New Delhi: The Nuclear Security Summit (NSS), which begins in Washington DC today, will see top officials from 47 nations gather together to discuss the issue of securing nuclear materials globally. The summit is notable for being the largest convention of global leaders brought together by any President since a meeting called by Franklin Roosevelt in 1945.
While India’s Manmohan Singh and Pakistan’s Yusuf Raza Gilani are both participating in the summit, Israeli Prime Minister Benjamin Netanyahu will not be attending. Neither Iran nor North Korea were invited to attend, and Tehran is organizing its own global conference called Nuclear Energy For All, Nuclear Weapons For None, which begins soon after the NSS ends.

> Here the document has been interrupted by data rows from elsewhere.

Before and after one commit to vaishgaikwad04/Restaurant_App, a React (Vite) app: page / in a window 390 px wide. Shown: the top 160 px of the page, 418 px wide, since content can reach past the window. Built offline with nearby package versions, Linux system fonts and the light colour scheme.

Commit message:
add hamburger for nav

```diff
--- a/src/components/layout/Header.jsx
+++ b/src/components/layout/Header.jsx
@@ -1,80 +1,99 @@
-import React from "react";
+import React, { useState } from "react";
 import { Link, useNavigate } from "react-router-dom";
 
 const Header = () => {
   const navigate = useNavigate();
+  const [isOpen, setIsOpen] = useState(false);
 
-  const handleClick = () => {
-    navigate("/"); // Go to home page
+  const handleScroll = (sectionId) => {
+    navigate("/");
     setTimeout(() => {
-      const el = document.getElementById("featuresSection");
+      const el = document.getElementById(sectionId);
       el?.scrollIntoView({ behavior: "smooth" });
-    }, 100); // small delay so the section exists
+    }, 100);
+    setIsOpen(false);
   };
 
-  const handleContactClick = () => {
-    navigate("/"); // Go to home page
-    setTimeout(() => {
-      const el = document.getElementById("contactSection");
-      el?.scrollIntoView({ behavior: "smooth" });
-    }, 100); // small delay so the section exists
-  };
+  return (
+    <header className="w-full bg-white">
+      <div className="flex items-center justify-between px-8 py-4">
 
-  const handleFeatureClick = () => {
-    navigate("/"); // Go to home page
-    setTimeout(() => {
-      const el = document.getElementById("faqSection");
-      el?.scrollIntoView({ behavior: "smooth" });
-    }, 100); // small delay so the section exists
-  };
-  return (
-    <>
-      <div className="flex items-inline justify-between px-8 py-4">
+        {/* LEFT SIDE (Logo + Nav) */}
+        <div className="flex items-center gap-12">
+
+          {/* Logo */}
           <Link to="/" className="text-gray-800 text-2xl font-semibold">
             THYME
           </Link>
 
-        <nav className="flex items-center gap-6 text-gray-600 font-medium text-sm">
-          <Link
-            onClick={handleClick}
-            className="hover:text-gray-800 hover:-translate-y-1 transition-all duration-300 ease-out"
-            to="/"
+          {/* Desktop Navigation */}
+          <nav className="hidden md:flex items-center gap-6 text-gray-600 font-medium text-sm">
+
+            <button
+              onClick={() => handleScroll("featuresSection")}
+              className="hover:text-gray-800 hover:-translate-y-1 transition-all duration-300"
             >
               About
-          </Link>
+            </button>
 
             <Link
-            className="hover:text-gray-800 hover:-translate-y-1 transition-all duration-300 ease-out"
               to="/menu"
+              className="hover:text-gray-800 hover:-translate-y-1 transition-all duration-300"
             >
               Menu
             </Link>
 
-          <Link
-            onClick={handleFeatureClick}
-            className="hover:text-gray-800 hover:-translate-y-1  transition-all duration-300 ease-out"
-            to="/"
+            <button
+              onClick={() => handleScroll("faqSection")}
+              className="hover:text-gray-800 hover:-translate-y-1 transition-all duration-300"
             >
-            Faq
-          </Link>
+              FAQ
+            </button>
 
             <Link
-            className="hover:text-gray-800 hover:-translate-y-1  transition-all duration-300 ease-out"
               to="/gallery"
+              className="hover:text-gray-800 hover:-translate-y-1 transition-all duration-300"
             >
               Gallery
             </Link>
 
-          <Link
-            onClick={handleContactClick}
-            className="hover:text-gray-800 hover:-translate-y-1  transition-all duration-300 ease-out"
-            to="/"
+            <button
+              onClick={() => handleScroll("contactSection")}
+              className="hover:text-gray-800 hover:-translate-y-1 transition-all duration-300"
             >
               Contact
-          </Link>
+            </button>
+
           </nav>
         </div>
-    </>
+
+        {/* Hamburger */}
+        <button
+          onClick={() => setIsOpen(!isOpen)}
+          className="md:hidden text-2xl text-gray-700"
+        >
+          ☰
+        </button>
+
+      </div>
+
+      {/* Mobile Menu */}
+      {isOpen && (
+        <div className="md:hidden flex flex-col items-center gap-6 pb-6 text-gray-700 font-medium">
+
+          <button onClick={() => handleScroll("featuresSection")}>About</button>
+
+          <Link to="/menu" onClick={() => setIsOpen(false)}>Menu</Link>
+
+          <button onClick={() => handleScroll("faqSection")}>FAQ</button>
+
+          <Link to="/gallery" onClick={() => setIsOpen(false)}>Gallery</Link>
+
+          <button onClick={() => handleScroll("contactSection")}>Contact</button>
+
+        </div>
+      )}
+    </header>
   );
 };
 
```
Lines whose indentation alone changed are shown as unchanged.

Given its status as a non-signatory to the Nuclear Non-Proliferation Treaty (NPT) who is also engaging in a civilian nuclear deal with the US, India’s position is particularly controversial, with many US based analysts of the view that aiding India with uranium for its civilian nuclear programme will allow the country to divert its domestic resources for the production of weapon materials. Additionally, experts have stated that India’s separation plan by which New Delhi will separate civilian and military facilities, declare the former and place them under International Atomic Energy Agency (IAEA) safeguards has a loophole. “Although IAEA safeguards ensure that nuclear material is not diverted, there are no procedures or measures in place to ensure that information, technology and know-how are not transferred from the civil sector to the military sector,” writes nonproliferation analyst Paul Kerr, in a recent Congressional Research Service report entitled US Nuclear Cooperation with India: Issues for Congress.
According to Brahma Chellaney, professor of Strategic Studies at the Centre for Policy Research in New Delhi, neither of these apprehensions is founded in reality. “India is the only nuclear weapons state in the world that has voluntarily placed its entire civil nuclear programme under international inspections in perpetuity. Therefore to say material or technology can pass form civil to material sides is to question the efficacy of IAEA safeguards, which historically have never failed,” he says.
To listen to the full interview with Chellaney, click here
In his report, Kerr also highlights the view that a nuclear deal with India should come with more stringent conditions. “In view of many nonproliferation analysts, the key to ensuring that civilian nuclear cooperation does not assist India’s weapons program is to insist on New Delhi halting its fissile material production for weapons,” he writes.
Chellaney’s response is to point out that India’s plutonium stockpile is “almost miniscule,” far smaller than that of the US and only marginally larger than that of Pakistan, a nation that began its nuclear programme 30 years after India. “For India to cease all fissile material production for weapons purposes when it does not even have a minimum deterrent against China would be to ask for the impossible. India has to first build a credible minimal deterrent against China and only then can it be in a position to halt further development of fissile material,” he says.